In April when researchers and scientists in United States took to streets to protest against dramatic budgetary cuts and shift in scientific policies under President Donald Trump regime, with 600 cities globally participating in a first-ever protest march after several years, in India discussions had only begun amidst scientific community.
On Wednesday, over 500 scientists, professors, and researchers joined ‘March for Science’ protest rally in Mumbai, in tandem with scientists in other cities in the country to draw center’s attention towards poor budgetary allocation for scientific research.
“The rally is not just to demand more funds for science. It is time scientists come together to speak about the shift we are seeing in government funds for research in cow urine. If we don’t speak now, people will believe in validation of cow urine without evidence,” said Aniket Sule, astrophysicist attached with Homi Bhabha Center for Science Education.
The rally was catalysed by Breakthrough Science Society, in Kolkata, who started writing e-mails to scientific community after the April rally in United States and several other countries. The major demand is to increase budgetary provision from 0.85 per cent of GDP to 3 per cent for scientific education and research. The protestors are also against “pseudo-scientific ideas”, slashing of IIT budgets, and center’s shift in scientific research.
The scientist also expressed their concern over SVAROP program (Scientific Validation and Research On ‘Panchgavya’), a program based on promoting benefits of cow dung, cow urine, milk, curd and ghee for alleged medicinal properties.
A similar movement took place in Britain in 2014 where scientists asked for increased funding for research.

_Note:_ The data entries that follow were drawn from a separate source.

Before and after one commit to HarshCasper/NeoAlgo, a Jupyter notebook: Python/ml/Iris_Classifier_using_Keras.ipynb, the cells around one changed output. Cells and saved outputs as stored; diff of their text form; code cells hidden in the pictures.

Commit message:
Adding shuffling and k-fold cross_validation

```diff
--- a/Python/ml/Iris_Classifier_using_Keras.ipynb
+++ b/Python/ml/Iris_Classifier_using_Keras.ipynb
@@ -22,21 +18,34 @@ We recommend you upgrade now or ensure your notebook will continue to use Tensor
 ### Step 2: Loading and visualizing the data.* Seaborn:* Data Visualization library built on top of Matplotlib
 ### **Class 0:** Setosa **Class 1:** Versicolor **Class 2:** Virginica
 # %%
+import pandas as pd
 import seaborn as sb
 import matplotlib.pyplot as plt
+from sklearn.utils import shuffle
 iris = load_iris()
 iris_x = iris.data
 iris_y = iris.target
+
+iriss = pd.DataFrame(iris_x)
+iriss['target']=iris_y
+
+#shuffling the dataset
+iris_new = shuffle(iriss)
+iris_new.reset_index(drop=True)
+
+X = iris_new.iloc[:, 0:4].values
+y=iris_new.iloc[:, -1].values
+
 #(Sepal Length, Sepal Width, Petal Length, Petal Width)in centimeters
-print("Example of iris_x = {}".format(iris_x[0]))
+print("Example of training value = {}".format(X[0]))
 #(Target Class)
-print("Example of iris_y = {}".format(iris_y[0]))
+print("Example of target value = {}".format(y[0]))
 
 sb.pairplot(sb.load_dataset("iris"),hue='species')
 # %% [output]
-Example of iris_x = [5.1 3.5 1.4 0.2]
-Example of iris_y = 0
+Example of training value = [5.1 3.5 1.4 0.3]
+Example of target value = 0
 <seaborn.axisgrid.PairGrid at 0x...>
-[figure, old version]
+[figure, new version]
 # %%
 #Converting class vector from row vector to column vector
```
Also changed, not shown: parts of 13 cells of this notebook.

On Wednesday, scientists and professors from Tata Institute of Fundamental Research (TIFR), Tata Institute of Social Sciences (TISS), Bhabha Atomic Research Center (BARC), Homi Bhabha Center and various colleges will walk from August Kranti maidan to Girgaum chowpatty.
“It is concerning if scientists are forced to come on roads. The scientific temper is taken for granted, and with current government there is less focus on evidence based decision making. In High court, a judge spoke about peacock’s tear. We are worried if we don’t speak about these perceptions now, we will never get an opportunity later,” said MC Arunan, attached with Collaborative Undergraduate Biology Education at Bhabha Center.